━━━━━ Data under study
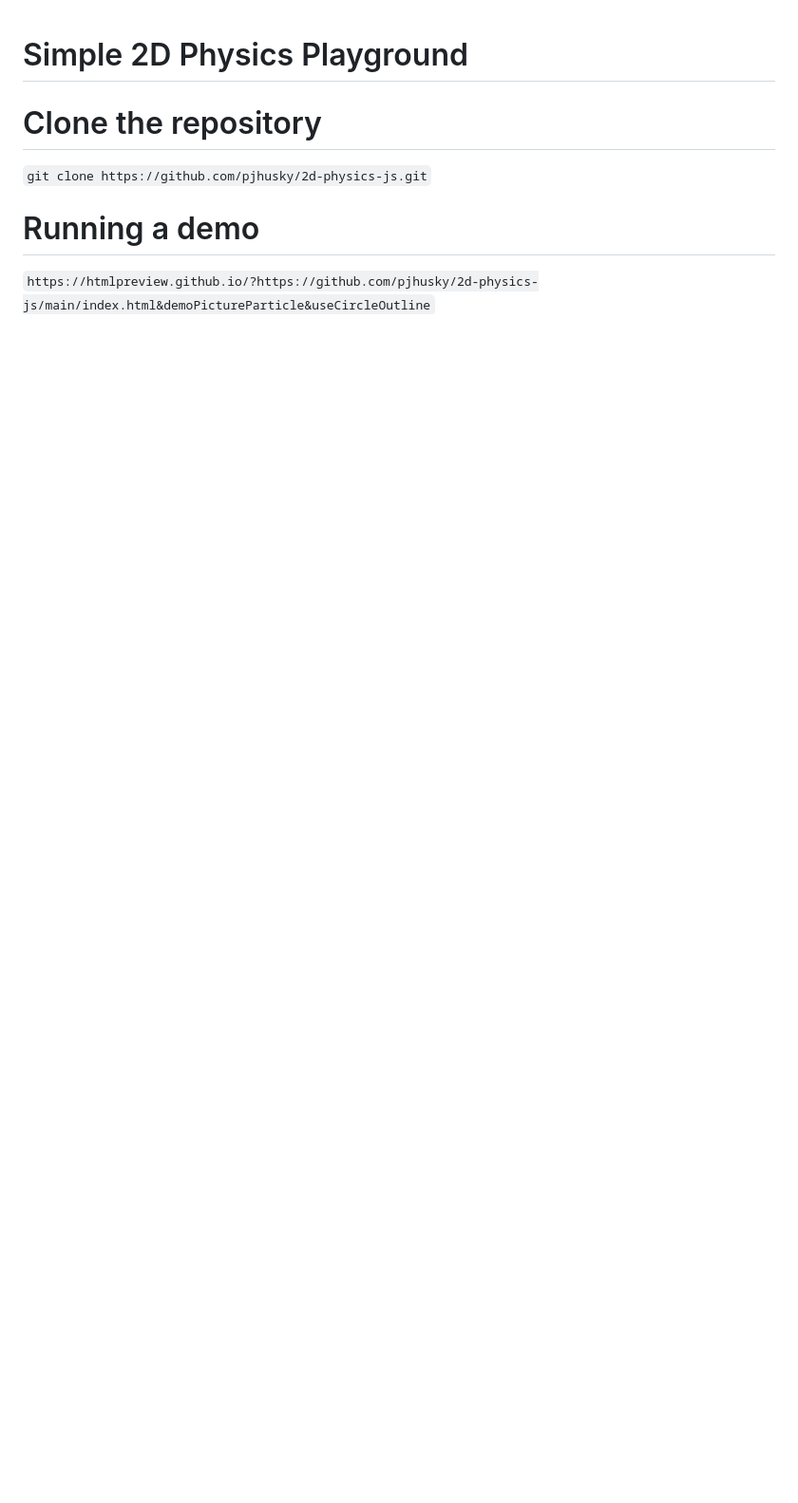
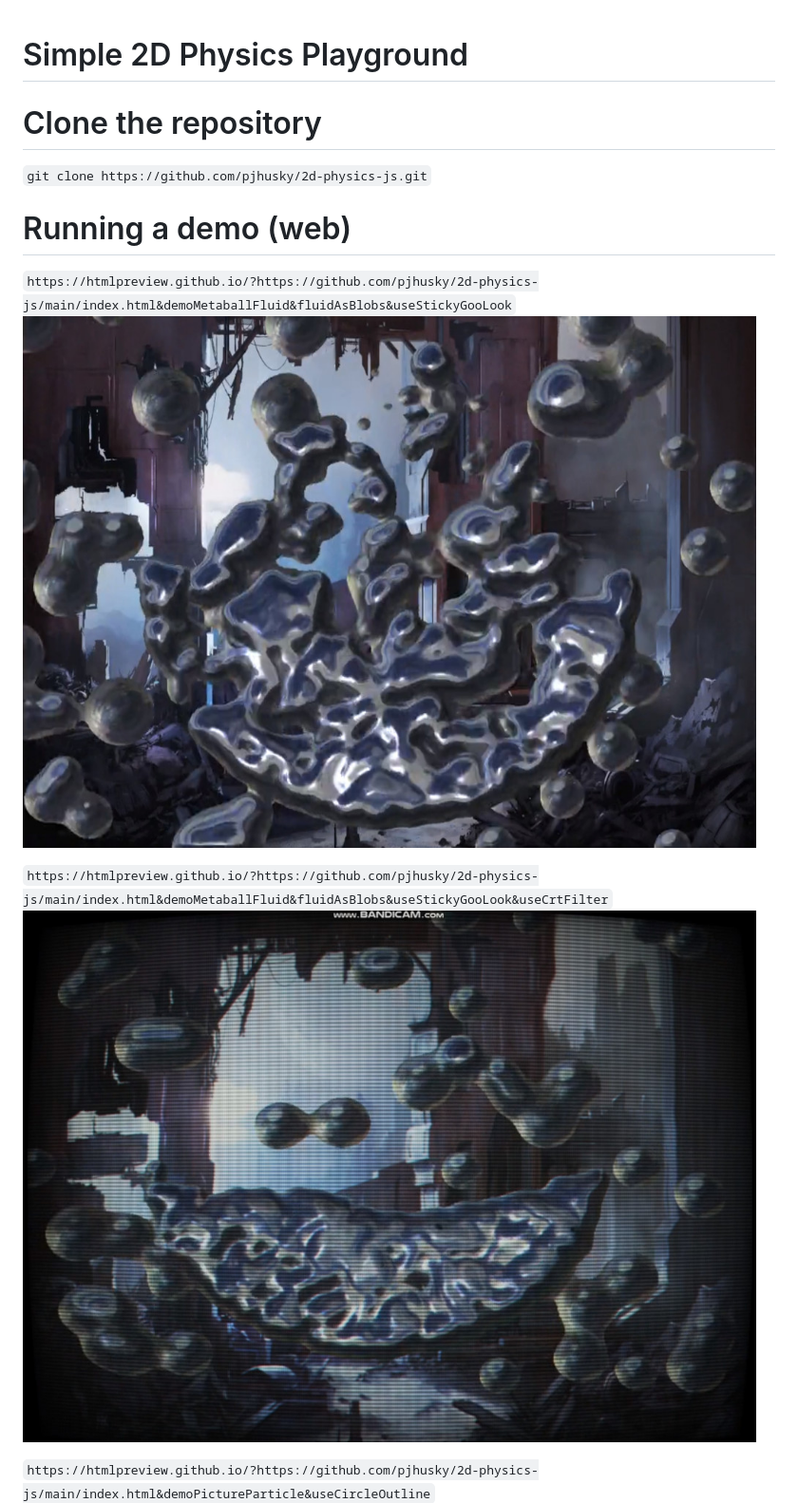
Before and after one commit to pjhusky/2d-physics-js, a Markdown page: README.md, the part around the change printed below. Shown: that part at 95% size. Rendered like a GitHub page; pictures changed too: Metaball.jpg (added), MetaballCrtFilter.jpg (added); blank space fills up the shorter version.

Commit message:
added instructions and example images to readme

````diff
--- a/README.md
+++ b/README.md
@@ -4,6 +4,14 @@
 
 ```git clone https://github.com/pjhusky/2d-physics-js.git```
 
-# Running a demo
+# Running a demo (web)
+
+```https://htmlpreview.github.io/?https://github.com/pjhusky/2d-physics-js/main/index.html&demoMetaballFluid&fluidAsBlobs&useStickyGooLook```
+![](/Metaball.jpg)
+
+```https://htmlpreview.github.io/?https://github.com/pjhusky/2d-physics-js/main/index.html&demoMetaballFluid&fluidAsBlobs&useStickyGooLook&useCrtFilter```
+![](/MetaballCrtFilter.jpg)
+
+
 
 ```https://htmlpreview.github.io/?https://github.com/pjhusky/2d-physics-js/main/index.html&demoPictureParticle&useCircleOutline```
````
Also changed, not shown: other parts of README.md (+10 -3 lines), PictureParticles.jpg (added).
━━━━━━━━━━
Where in the records does the word "MetaballCrtFilter" appear? Copy each line that holds it.

Before and after one commit to pjhusky/2d-physics-js, a Markdown page: README.md, the part around the change printed below. Shown: that part at 95% size. Rendered like a GitHub page; pictures changed too: Metaball.jpg (added), MetaballCrtFilter.jpg (added); blank space fills up the shorter version.
+![](/MetaballCrtFilter.jpg)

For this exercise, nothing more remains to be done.